WHAT THE TASK REQUIRES: Your answer should consist of the lines in the following data that contain "purple".

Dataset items

--------------------

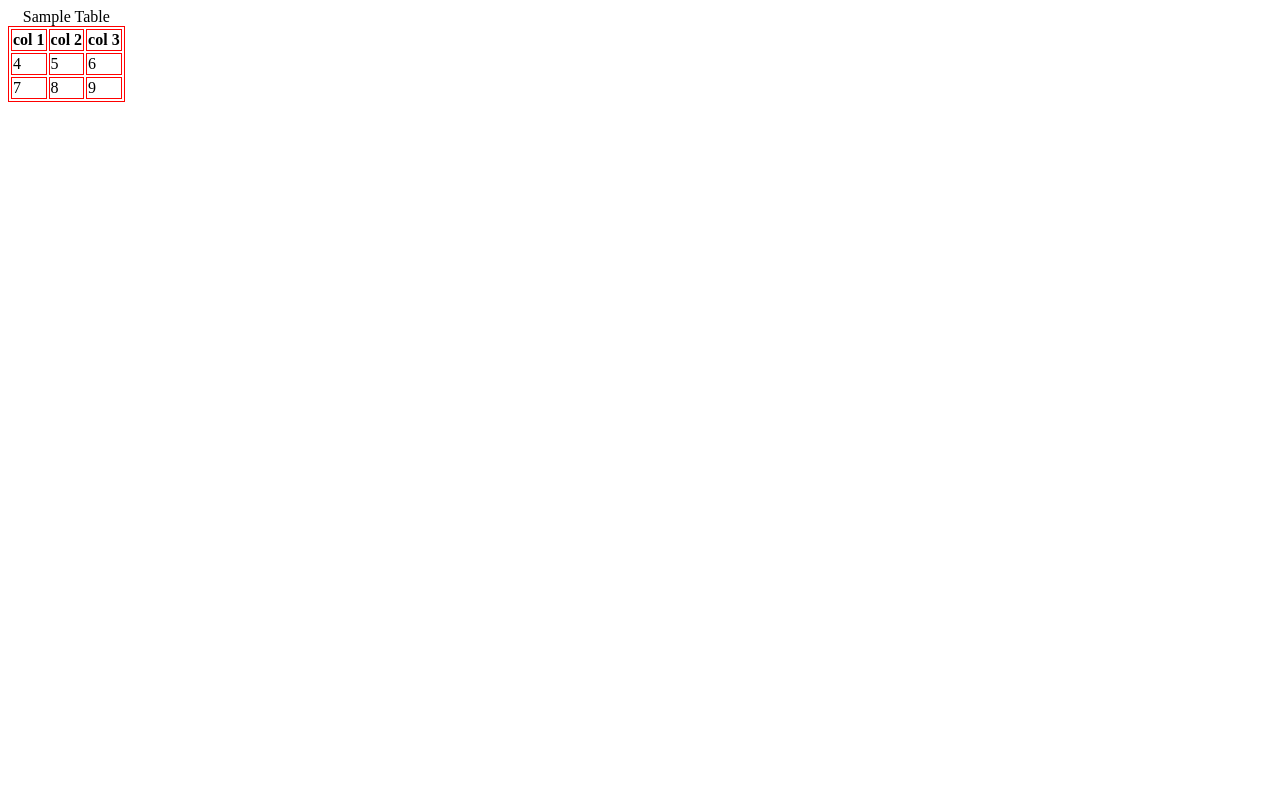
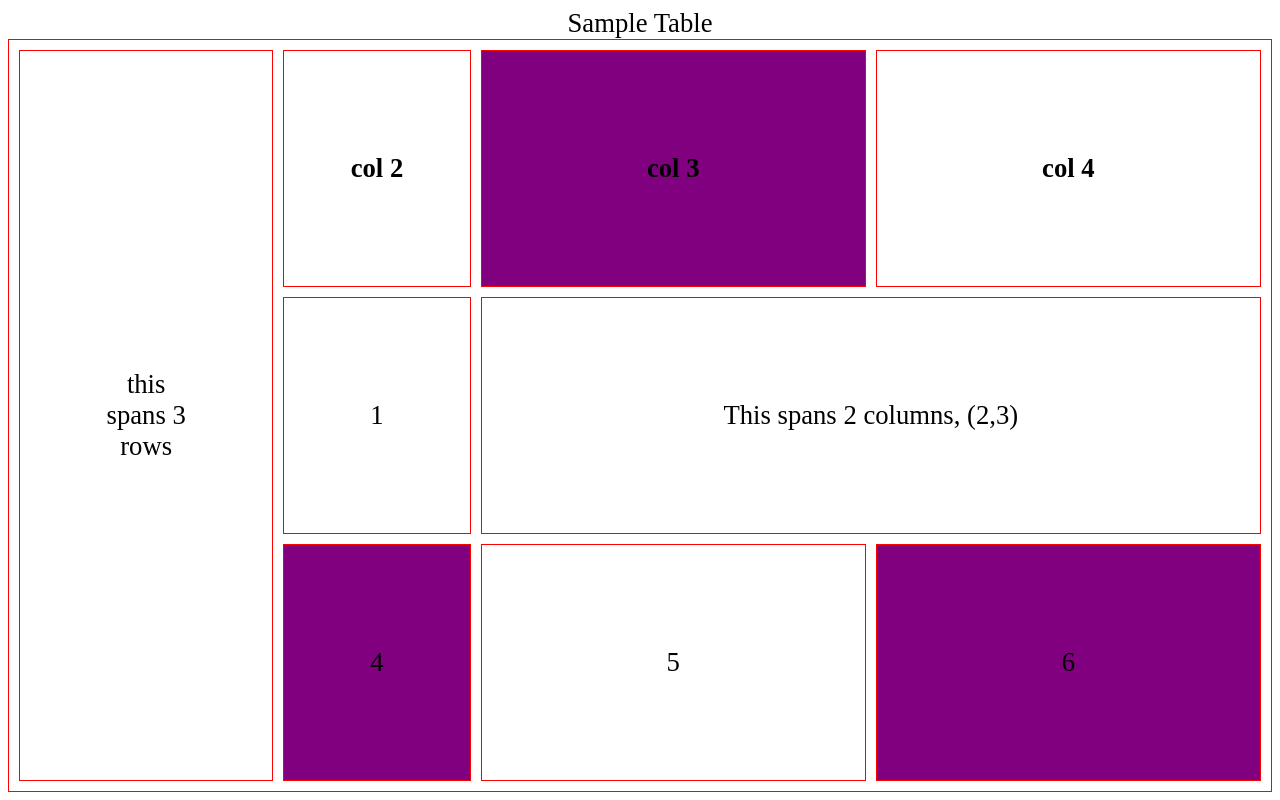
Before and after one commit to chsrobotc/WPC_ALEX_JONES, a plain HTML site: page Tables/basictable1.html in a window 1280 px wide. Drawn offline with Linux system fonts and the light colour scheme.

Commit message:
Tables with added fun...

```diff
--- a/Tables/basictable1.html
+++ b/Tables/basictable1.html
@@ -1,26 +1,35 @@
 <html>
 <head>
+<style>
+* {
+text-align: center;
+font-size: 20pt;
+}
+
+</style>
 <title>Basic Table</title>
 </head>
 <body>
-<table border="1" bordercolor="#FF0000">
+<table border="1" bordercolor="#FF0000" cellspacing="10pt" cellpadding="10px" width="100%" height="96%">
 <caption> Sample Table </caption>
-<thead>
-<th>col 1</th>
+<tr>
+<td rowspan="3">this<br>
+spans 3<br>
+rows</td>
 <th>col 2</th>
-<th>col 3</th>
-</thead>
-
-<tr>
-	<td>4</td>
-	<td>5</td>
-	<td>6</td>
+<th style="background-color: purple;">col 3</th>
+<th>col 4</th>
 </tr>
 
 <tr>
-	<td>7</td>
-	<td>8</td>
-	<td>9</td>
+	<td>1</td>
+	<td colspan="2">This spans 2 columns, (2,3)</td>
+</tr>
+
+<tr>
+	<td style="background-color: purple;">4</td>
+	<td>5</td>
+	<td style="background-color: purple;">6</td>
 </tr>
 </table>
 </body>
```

--------------------

ANSWER FOR THE TASK:
+<th style="background-color: purple;">col 3</th>
+	<td style="background-color: purple;">4</td>
+	<td style="background-color: purple;">6</td>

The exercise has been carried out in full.